Reinforcing the supply chain
Nearly eight in 10 say they have accelerated their digital supply chain strategies. In addition, almost 50% of companies surveyed said they are now looking at overhauling risk procurement and risk management strategies within the next two years. Automation is also set to increase in prominence to handle rapidly changing demand levels. Currently 42% of enterprises surveyed say they are using automation to manage risks, and this will double over the next two years.

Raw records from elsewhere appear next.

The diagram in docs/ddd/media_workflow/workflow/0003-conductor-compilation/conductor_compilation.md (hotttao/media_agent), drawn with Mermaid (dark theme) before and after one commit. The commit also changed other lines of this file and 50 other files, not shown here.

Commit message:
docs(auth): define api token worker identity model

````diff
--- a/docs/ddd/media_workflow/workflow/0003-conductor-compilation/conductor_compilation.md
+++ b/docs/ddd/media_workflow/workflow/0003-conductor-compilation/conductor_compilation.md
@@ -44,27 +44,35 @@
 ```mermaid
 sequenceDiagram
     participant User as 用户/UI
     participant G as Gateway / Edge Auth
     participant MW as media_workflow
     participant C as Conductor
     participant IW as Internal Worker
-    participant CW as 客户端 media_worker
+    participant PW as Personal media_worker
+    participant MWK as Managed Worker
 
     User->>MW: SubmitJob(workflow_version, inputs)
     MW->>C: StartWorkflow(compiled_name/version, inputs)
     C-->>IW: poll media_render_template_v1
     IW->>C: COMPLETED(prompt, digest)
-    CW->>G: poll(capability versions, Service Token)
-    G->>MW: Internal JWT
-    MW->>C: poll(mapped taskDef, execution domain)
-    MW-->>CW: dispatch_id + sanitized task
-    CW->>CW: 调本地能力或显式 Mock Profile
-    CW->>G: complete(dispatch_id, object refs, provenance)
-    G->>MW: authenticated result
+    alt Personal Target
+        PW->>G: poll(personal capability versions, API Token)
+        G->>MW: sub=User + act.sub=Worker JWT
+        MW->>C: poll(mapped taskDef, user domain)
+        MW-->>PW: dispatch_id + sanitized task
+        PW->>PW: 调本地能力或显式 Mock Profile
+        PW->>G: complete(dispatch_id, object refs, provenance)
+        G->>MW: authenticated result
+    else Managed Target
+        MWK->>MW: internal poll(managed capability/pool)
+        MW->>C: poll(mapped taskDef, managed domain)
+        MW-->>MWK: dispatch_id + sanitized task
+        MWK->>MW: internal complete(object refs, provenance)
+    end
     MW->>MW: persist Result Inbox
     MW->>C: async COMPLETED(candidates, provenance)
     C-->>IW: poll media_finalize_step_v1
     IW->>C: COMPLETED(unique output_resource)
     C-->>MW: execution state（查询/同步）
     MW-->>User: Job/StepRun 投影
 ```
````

Two out of five respondents to the survey said their supply chain could not cope at the height of the crisis. Technological enablers, including artificial intelligence (AI), cloud, 5G and big data analytics will now play important roles in strengthening supply chains through enhanced planning and execution. Collecting and sharing real-time data will improve efficiencies and visibility across the entire supply chain, while supporting relationships between suppliers and manufacturers for smart decision making.

"The global health emergency has made organizations accept the fragility of their ecosystems. Critical gaps must be plugged to ensure end-to-end visibility on a global scale and minimize the risk to the business. Digital technologies and capabilities are the key in allowing enterprises and their partners to reimagine their supply chain securely," said Kristof Symons, executive vice president, International, Orange Business Services. "Digitalization and data collection will also be primary enablers to become more sustainable and save costs as well as the planet," added Symons.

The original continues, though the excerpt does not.